Dr. Willard earned her PhD in Psychology from Iowa State University in Ames, Iowa. She joined the KSU Department of Psychology in 2008. She primarily teaches Introduction to General Psychology, Research Methods and Statistics, Social Psychology, and Psychology of Gender. She regularly offers students directed study experiences as teaching and research assistants. Trained as a social psychologist, Dr. Willard examines human behavior from a situational perspective. Broadly, Dr. Willard’s research in social cognition examines how people’s beliefs and expectations shape social reality. Along these lines, she studies the circumstances under which self-fulfilling prophecies and perceptual confirmation exert their greatest influence. She has studied these effects using a diverse set of expectations, including parents’ beliefs about their child’s alcohol use, people’s stereotypes about overweight individuals, and participants’ expectations about other’s hostility. Dr. Willard also has interests in intersections between social psychology and the legal system. She has investigated factors that lead innocent people to take the blame for another person’s offending behavior. She has worked with undergraduate students to investigate the impact of closeness in the offender-confessor relationship, differential consequences, gender roles, and passive versus active processes on people’s blame-taking behavior. She has published her research in the Journal of Personality and Social Psychology, Psychological Science, European Journal of Social Psychology, and Behavioral Sciences and the Law. As an instructor who seeks to integrate best practices into her curriculum, she also engages in the scholarship of teaching and learning.

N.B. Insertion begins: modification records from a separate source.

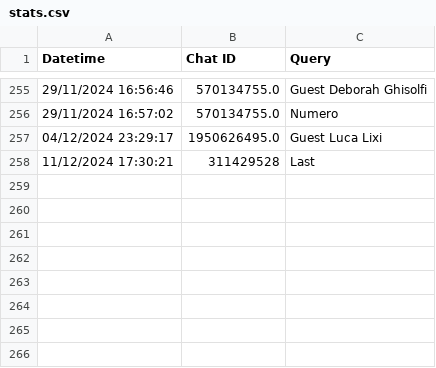
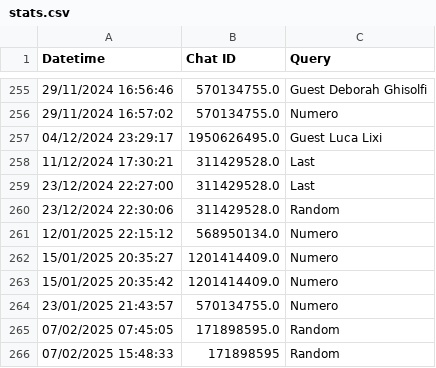
Before and after one commit to CheckSim/Office_of_cards_bot, a CSV file: data/stats.csv, drawn as a sheet; only a part is shown, gaps mark what is left out.

```diff
--- a/data/stats.csv
+++ b/data/stats.csv
@@ -257,2 +257,10 @@ Datetime,Chat ID,Query
 04/12/2024 23:29:17,1950626495.0,Guest Luca Lixi
-11/12/2024 17:30:21,311429528,Last
+11/12/2024 17:30:21,311429528.0,Last
+23/12/2024 22:27:00,311429528.0,Last
+23/12/2024 22:30:06,311429528.0,Random
+12/01/2025 22:15:12,568950134.0,Numero
+15/01/2025 20:35:27,1201414409.0,Numero
+15/01/2025 20:35:42,1201414409.0,Numero
+23/01/2025 21:43:57,570134755.0,Numero
+07/02/2025 07:45:05,171898595.0,Random
+07/02/2025 15:48:33,171898595,Random
```
Also changed, not shown: data/episode.csv, 1 other file.
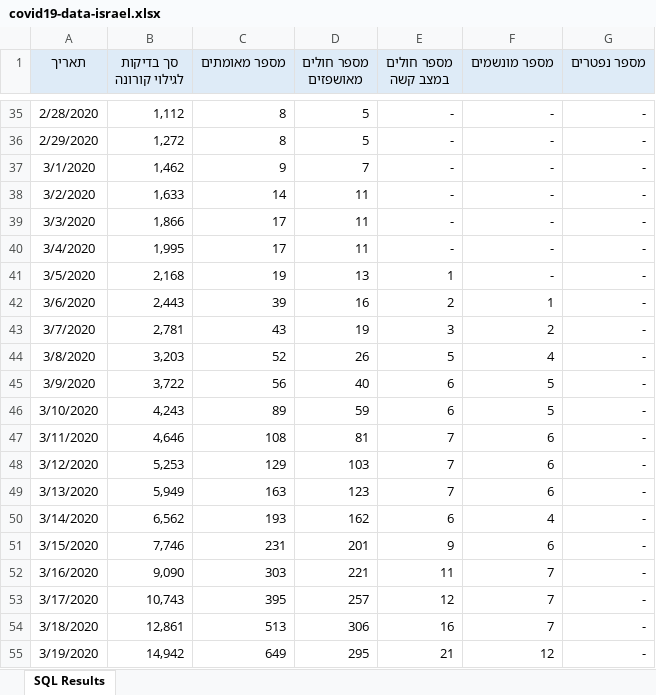
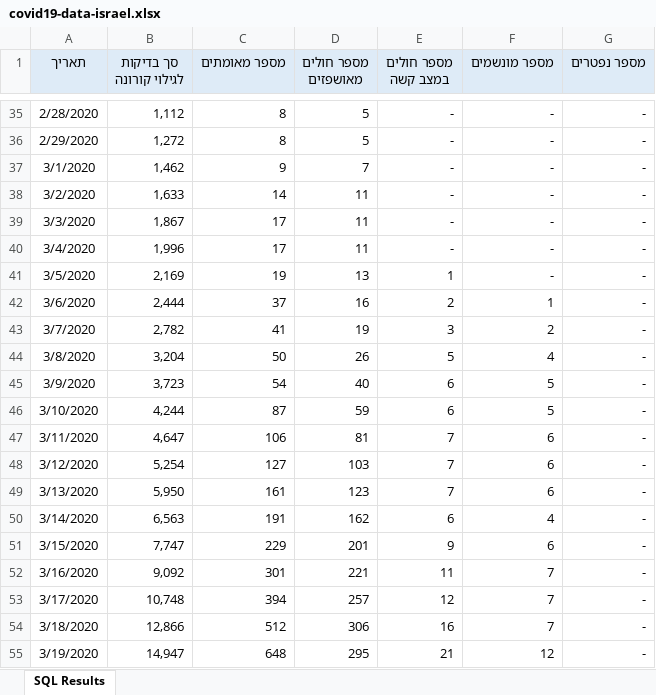
Before and after one commit to yuval-harpaz/covid-19-israel-matlab, an Excel workbook: data/Israel/covid19-data-israel.xlsx, sheet SQL Results, drawn as a sheet; only a part is shown, gaps mark what is left out; values as stored, in another font and other column widths than the file's, no borders; the diff covers the shown part only; the diff names each change by its address in the sheet, - before the commit and + after, or states it on an @@ line.

```diff
--- a/data/Israel/covid19-data-israel.xlsx (sheet SQL Results)
+++ b/data/Israel/covid19-data-israel.xlsx (sheet SQL Results)
-B39 (סך בדיקות לגילוי קורונה): 1,866
+B39 (סך בדיקות לגילוי קורונה): 1,867
-B40 (סך בדיקות לגילוי קורונה): 1,995
+B40 (סך בדיקות לגילוי קורונה): 1,996
-B41 (סך בדיקות לגילוי קורונה): 2,168
+B41 (סך בדיקות לגילוי קורונה): 2,169
-B42 (סך בדיקות לגילוי קורונה): 2,443
+B42 (סך בדיקות לגילוי קורונה): 2,444
-C42 (מספר מאומתים): 39
+C42 (מספר מאומתים): 37
-B43 (סך בדיקות לגילוי קורונה): 2,781
+B43 (סך בדיקות לגילוי קורונה): 2,782
-C43 (מספר מאומתים): 43
+C43 (מספר מאומתים): 41
-B44 (סך בדיקות לגילוי קורונה): 3,203
+B44 (סך בדיקות לגילוי קורונה): 3,204
-C44 (מספר מאומתים): 52
+C44 (מספר מאומתים): 50
-B45 (סך בדיקות לגילוי קורונה): 3,722
+B45 (סך בדיקות לגילוי קורונה): 3,723
-C45 (מספר מאומתים): 56
+C45 (מספר מאומתים): 54
-B46 (סך בדיקות לגילוי קורונה): 4,243
+B46 (סך בדיקות לגילוי קורונה): 4,244
-C46 (מספר מאומתים): 89
+C46 (מספר מאומתים): 87
-B47 (סך בדיקות לגילוי קורונה): 4,646
+B47 (סך בדיקות לגילוי קורונה): 4,647
-C47 (מספר מאומתים): 108
+C47 (מספר מאומתים): 106
-B48 (סך בדיקות לגילוי קורונה): 5,253
+B48 (סך בדיקות לגילוי קורונה): 5,254
-C48 (מספר מאומתים): 129
+C48 (מספר מאומתים): 127
-B49 (סך בדיקות לגילוי קורונה): 5,949
+B49 (סך בדיקות לגילוי קורונה): 5,950
-C49 (מספר מאומתים): 163
+C49 (מספר מאומתים): 161
-B50 (סך בדיקות לגילוי קורונה): 6,562
+B50 (סך בדיקות לגילוי קורונה): 6,563
-C50 (מספר מאומתים): 193
+C50 (מספר מאומתים): 191
-B51 (סך בדיקות לגילוי קורונה): 7,746
+B51 (סך בדיקות לגילוי קורונה): 7,747
-C51 (מספר מאומתים): 231
+C51 (מספר מאומתים): 229
-B52 (סך בדיקות לגילוי קורונה): 9,090
+B52 (סך בדיקות לגילוי קורונה): 9,092
-C52 (מספר מאומתים): 303
+C52 (מספר מאומתים): 301
-B53 (סך בדיקות לגילוי קורונה): 10,743
+B53 (סך בדיקות לגילוי קורונה): 10,748
-C53 (מספר מאומתים): 395
+C53 (מספר מאומתים): 394
-B54 (סך בדיקות לגילוי קורונה): 12,861
+B54 (סך בדיקות לגילוי קורונה): 12,866
-C54 (מספר מאומתים): 513
+C54 (מספר מאומתים): 512
-B55 (סך בדיקות לגילוי קורונה): 14,942
+B55 (סך בדיקות לגילוי קורונה): 14,947
-C55 (מספר מאומתים): 649
+C55 (מספר מאומתים): 648
```
Also changed, not shown: 5 added rows and 80 edited cells elsewhere in this sheet, 11 other files.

Dr. Willard has been actively involved in coordinating the Georgia Undergraduate Research in Psychology conference, which serves as an outlet for newly engaged social scientists in the southeastern United States to present their research in a professional setting. She is a member of the Society for the Teaching of Psychology and the Southeastern Psychological Association.